One child had found a flower. All the children “oohed” and “aahed” at the lovely symbol of new life. In another was a butterfly. “Beautiful,” the girls said. Another egg opened to reveal a rock. Some of the children laughed. “That’s crazy!” one said. “How’s a rock supposed to be like a new life?'” Immediately a little boy spoke up and said, “That’s mine. I knew everybody would get flowers and leaves and butterflies and all that stuff, so I got a rock to be different.” Everyone laughed. The teacher opened the last one, and there was nothing in it. “That’s not fair,” someone said. “That’s stupid,” said another. The teacher felt a tug on his shirt. It was Phillip. Looking up he said, “It’s mine. I did it. It’s empty. I have new life because the tomb is empty.” The class fell silent. From that day on Phillip became part of the group. They welcomed him. Whatever had made him different was never mentioned again.
Phillip’s family had known he would not live a long life; just too many things wrong with the tiny body. That summer, overcome with infection, Phillip died. On the day of his funeral nine 8-year-old boys and girls, confronted the reality of death, marched up to the altar–not with flowers. Nine children with their Sunday school teacher placed on the casket of their friend their gift of love – an empty egg …
You see, believers get it. They know the meaning of the empty egg story. Like Philip, they say I have life because the tomb is empty; they know the hope of life after death because Christ is risen.
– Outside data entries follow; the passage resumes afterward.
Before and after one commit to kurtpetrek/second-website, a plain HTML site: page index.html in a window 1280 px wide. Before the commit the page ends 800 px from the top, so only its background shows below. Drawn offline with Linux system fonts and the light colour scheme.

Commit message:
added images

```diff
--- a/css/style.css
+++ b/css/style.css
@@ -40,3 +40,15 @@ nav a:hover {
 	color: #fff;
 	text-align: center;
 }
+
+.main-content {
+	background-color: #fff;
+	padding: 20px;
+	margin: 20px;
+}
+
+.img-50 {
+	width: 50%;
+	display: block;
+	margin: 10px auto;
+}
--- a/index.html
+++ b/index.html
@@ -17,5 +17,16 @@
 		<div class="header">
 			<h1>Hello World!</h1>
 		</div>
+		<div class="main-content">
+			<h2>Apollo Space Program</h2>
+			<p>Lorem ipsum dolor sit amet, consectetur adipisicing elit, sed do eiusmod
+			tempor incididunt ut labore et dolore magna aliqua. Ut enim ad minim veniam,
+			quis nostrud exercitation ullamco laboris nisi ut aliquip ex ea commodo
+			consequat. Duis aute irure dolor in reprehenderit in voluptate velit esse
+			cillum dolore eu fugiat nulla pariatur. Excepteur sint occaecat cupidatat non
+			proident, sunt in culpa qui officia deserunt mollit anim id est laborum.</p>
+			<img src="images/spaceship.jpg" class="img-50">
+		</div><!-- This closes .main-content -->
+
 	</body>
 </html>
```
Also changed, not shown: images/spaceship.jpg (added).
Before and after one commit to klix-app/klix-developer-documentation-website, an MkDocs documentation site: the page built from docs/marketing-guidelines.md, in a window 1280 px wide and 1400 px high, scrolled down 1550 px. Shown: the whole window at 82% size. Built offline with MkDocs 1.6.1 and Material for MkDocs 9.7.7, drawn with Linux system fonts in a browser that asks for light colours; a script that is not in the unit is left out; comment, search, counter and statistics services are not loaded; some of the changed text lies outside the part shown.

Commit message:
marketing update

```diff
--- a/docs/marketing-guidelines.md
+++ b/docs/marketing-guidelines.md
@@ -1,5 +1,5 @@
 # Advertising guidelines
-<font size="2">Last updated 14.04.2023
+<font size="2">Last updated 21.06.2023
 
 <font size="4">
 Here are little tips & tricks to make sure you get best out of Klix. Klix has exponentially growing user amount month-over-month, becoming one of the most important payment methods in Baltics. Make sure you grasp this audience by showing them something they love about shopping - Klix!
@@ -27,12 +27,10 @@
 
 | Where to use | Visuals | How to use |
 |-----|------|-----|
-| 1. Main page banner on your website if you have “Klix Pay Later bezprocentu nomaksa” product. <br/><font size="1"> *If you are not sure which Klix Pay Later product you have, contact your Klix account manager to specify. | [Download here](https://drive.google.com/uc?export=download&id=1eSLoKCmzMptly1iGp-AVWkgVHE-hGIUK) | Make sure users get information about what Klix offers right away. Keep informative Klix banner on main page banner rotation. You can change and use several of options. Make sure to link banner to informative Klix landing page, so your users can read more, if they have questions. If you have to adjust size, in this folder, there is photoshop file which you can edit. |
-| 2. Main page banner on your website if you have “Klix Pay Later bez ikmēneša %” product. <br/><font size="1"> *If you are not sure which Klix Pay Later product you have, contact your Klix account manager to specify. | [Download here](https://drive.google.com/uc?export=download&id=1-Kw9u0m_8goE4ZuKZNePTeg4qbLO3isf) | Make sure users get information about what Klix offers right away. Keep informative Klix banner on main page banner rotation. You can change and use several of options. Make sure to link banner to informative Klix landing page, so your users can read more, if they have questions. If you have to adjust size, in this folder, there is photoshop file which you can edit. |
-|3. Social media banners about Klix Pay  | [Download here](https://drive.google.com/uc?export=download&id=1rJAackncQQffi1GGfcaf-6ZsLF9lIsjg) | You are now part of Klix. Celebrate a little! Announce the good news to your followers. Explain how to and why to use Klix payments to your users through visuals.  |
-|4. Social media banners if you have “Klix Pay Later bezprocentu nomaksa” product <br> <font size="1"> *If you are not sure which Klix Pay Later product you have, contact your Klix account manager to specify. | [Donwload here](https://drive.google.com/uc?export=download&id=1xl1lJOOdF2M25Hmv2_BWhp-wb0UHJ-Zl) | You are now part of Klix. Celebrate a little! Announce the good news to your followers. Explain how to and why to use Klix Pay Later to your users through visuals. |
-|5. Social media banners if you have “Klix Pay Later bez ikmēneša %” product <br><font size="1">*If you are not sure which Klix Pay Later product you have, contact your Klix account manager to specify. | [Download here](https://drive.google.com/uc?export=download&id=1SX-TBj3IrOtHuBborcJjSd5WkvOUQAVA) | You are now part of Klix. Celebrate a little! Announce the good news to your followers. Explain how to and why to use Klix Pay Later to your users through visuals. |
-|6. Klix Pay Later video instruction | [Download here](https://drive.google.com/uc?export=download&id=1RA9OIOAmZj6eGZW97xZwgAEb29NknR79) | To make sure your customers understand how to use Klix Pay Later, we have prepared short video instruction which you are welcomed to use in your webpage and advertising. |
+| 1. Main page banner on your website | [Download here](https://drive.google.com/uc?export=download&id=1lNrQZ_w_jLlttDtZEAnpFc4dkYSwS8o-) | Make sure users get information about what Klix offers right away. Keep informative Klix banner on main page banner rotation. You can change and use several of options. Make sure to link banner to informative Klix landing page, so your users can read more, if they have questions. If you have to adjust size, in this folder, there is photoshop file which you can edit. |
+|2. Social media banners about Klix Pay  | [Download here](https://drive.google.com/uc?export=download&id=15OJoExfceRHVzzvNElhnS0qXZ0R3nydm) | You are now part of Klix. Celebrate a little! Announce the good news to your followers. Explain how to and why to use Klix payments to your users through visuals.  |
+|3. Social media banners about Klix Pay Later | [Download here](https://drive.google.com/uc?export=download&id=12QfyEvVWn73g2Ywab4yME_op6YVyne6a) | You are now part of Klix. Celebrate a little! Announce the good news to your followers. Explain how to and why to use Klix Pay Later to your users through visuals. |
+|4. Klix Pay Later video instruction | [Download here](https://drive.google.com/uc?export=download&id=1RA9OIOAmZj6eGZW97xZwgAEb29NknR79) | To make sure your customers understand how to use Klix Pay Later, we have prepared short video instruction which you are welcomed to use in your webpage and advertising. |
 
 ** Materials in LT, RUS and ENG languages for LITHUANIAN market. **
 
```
And, they know the hope of His Glorious Appearing –
- And so, they walk with God every single day of their lives;
- They wait patiently, knowing that one day he will return and
- They keep a watchful eye out, because it will happen when this world least expects it.